• _Input material_
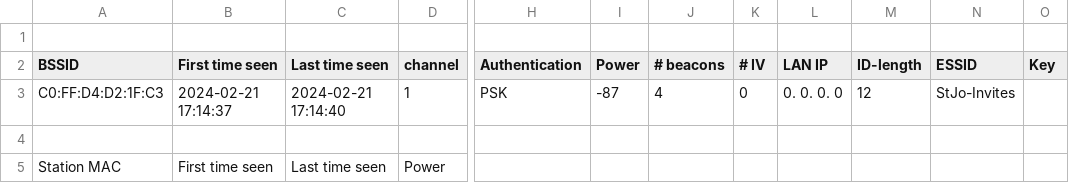
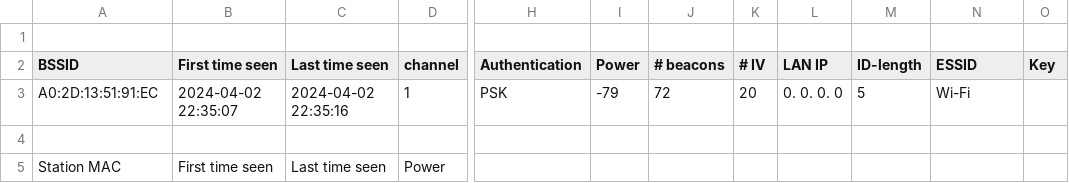
Before and after one commit to xbon60/LUNARTY, a CSV file: airdumpfile/airdump-01.csv, drawn as a sheet; only a part is shown, gaps mark what is left out; the diff names each change by its address in the sheet, - before the commit and + after, or states it on an @@ line.

```diff
--- a/airdumpfile/airdump-01.csv
+++ b/airdumpfile/airdump-01.csv
-A3 (BSSID): C0:FF:D4:D2:1F:C3
+A3 (BSSID): A0:2D:13:51:91:EC
-B3 (First time seen): 2024-02-21 17:14:37
+B3 (First time seen): 2024-04-02 22:35:07
-C3 (Last time seen): 2024-02-21 17:14:40
+C3 (Last time seen): 2024-04-02 22:35:16
-I3 (Power): -87
+I3 (Power): -79
-J3 (# beacons): 4
+J3 (# beacons): 72
-K3 (# IV): 0
+K3 (# IV): 20
-M3 (ID-length): 12
+M3 (ID-length): 5
-N3 (ESSID): StJo-Invites
+N3 (ESSID): Wi-Fi
```
Also changed, not shown: airdumpfile/airdump-01.kismet.csv, 17 other files.
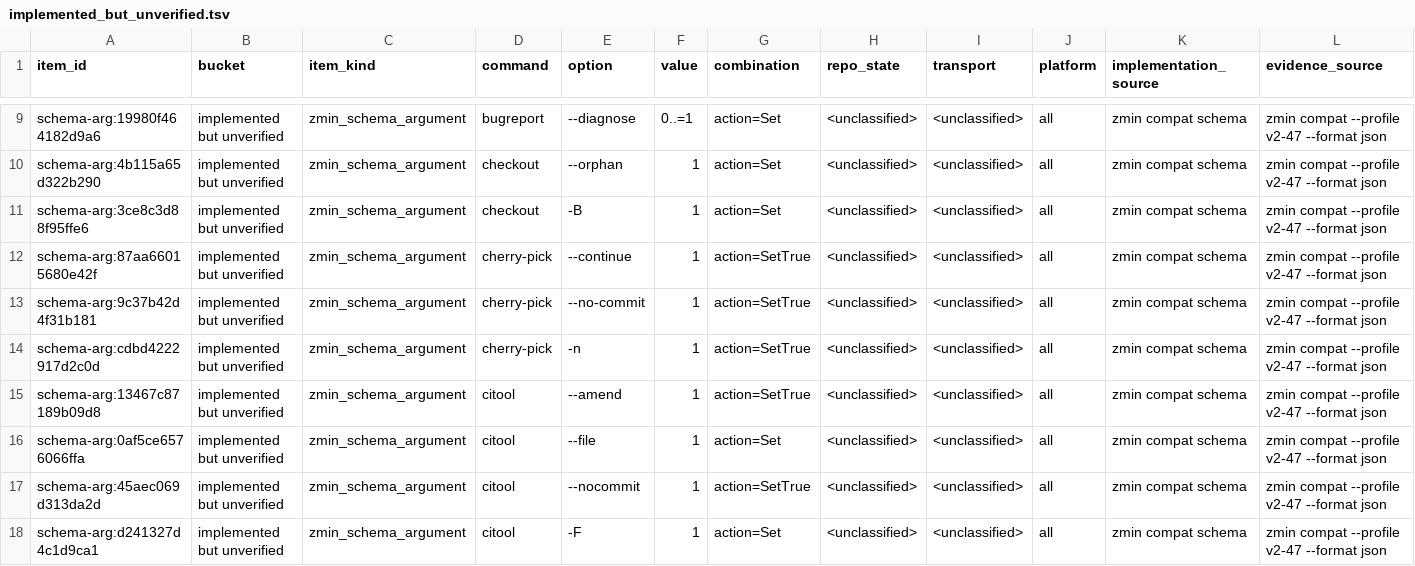
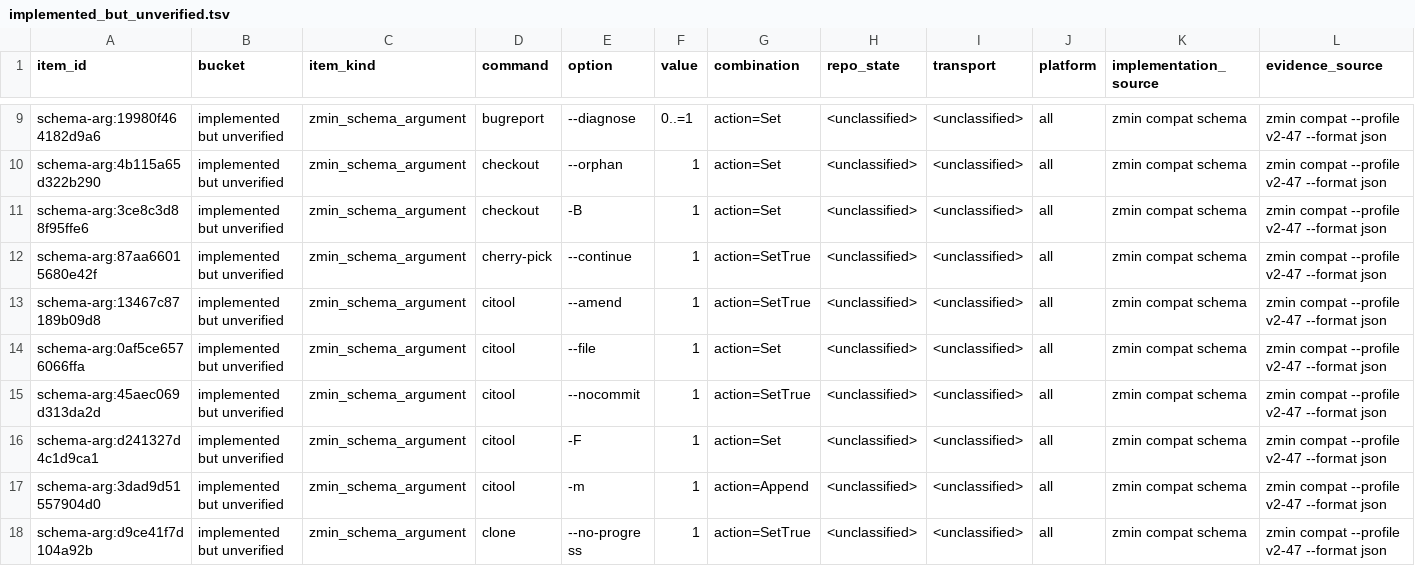
Before and after one commit to dschewchenko/zmin, a TSV file: docs/cli/census/implemented_but_unverified.tsv, drawn as a sheet; only a part is shown, gaps mark what is left out; the shorter side is filled out with more unchanged rows; rows hold the shown columns only; the diff names each change by its address in the sheet, - before the commit and + after, or states it on an @@ line.

Commit message:
fix: match cherry-pick no-commit side effects

```diff
--- a/docs/cli/census/implemented_but_unverified.tsv
+++ b/docs/cli/census/implemented_but_unverified.tsv
-row 13: schema-arg:9c37b42d4f31b181 | implemented but unverified | zmin_schema_argument | cherry-pick | --no-commit | 1 | action=SetTrue | <unclassified> | <unclassified> | all | zmin compat schema | zmin compat --profile v2-47 --format json
-row 14: schema-arg:cdbd4222917d2c0d | implemented but unverified | zmin_schema_argument | cherry-pick | -n | 1 | action=SetTrue | <unclassified> | <unclassified> | all | zmin compat schema | zmin compat --profile v2-47 --format json
```
Also changed, not shown: docs/cli/census/summary.tsv, docs/cli/matrices/cherry_pick_v2_47.tsv, 5 other files.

• _Work required_
Leaving the pictures behind, return every line above exactly.

• _Result of the exercise_
Before and after one commit to xbon60/LUNARTY, a CSV file: airdumpfile/airdump-01.csv, drawn as a sheet; only a part is shown, gaps mark what is left out; the diff names each change by its address in the sheet, - before the commit and + after, or states it on an @@ line.

```diff
--- a/airdumpfile/airdump-01.csv
+++ b/airdumpfile/airdump-01.csv
-A3 (BSSID): C0:FF:D4:D2:1F:C3
+A3 (BSSID): A0:2D:13:51:91:EC
-B3 (First time seen): 2024-02-21 17:14:37
+B3 (First time seen): 2024-04-02 22:35:07
-C3 (Last time seen): 2024-02-21 17:14:40
+C3 (Last time seen): 2024-04-02 22:35:16
-I3 (Power): -87
+I3 (Power): -79
-J3 (# beacons): 4
+J3 (# beacons): 72
-K3 (# IV): 0
+K3 (# IV): 20
-M3 (ID-length): 12
+M3 (ID-length): 5
-N3 (ESSID): StJo-Invites
+N3 (ESSID): Wi-Fi
```
Also changed, not shown: airdumpfile/airdump-01.kismet.csv, 17 other files.
Before and after one commit to dschewchenko/zmin, a TSV file: docs/cli/census/implemented_but_unverified.tsv, drawn as a sheet; only a part is shown, gaps mark what is left out; the shorter side is filled out with more unchanged rows; rows hold the shown columns only; the diff names each change by its address in the sheet, - before the commit and + after, or states it on an @@ line.

Commit message:
fix: match cherry-pick no-commit side effects

```diff
--- a/docs/cli/census/implemented_but_unverified.tsv
+++ b/docs/cli/census/implemented_but_unverified.tsv
-row 13: schema-arg:9c37b42d4f31b181 | implemented but unverified | zmin_schema_argument | cherry-pick | --no-commit | 1 | action=SetTrue | <unclassified> | <unclassified> | all | zmin compat schema | zmin compat --profile v2-47 --format json
-row 14: schema-arg:cdbd4222917d2c0d | implemented but unverified | zmin_schema_argument | cherry-pick | -n | 1 | action=SetTrue | <unclassified> | <unclassified> | all | zmin compat schema | zmin compat --profile v2-47 --format json
```
Also changed, not shown: docs/cli/census/summary.tsv, docs/cli/matrices/cherry_pick_v2_47.tsv, 5 other files.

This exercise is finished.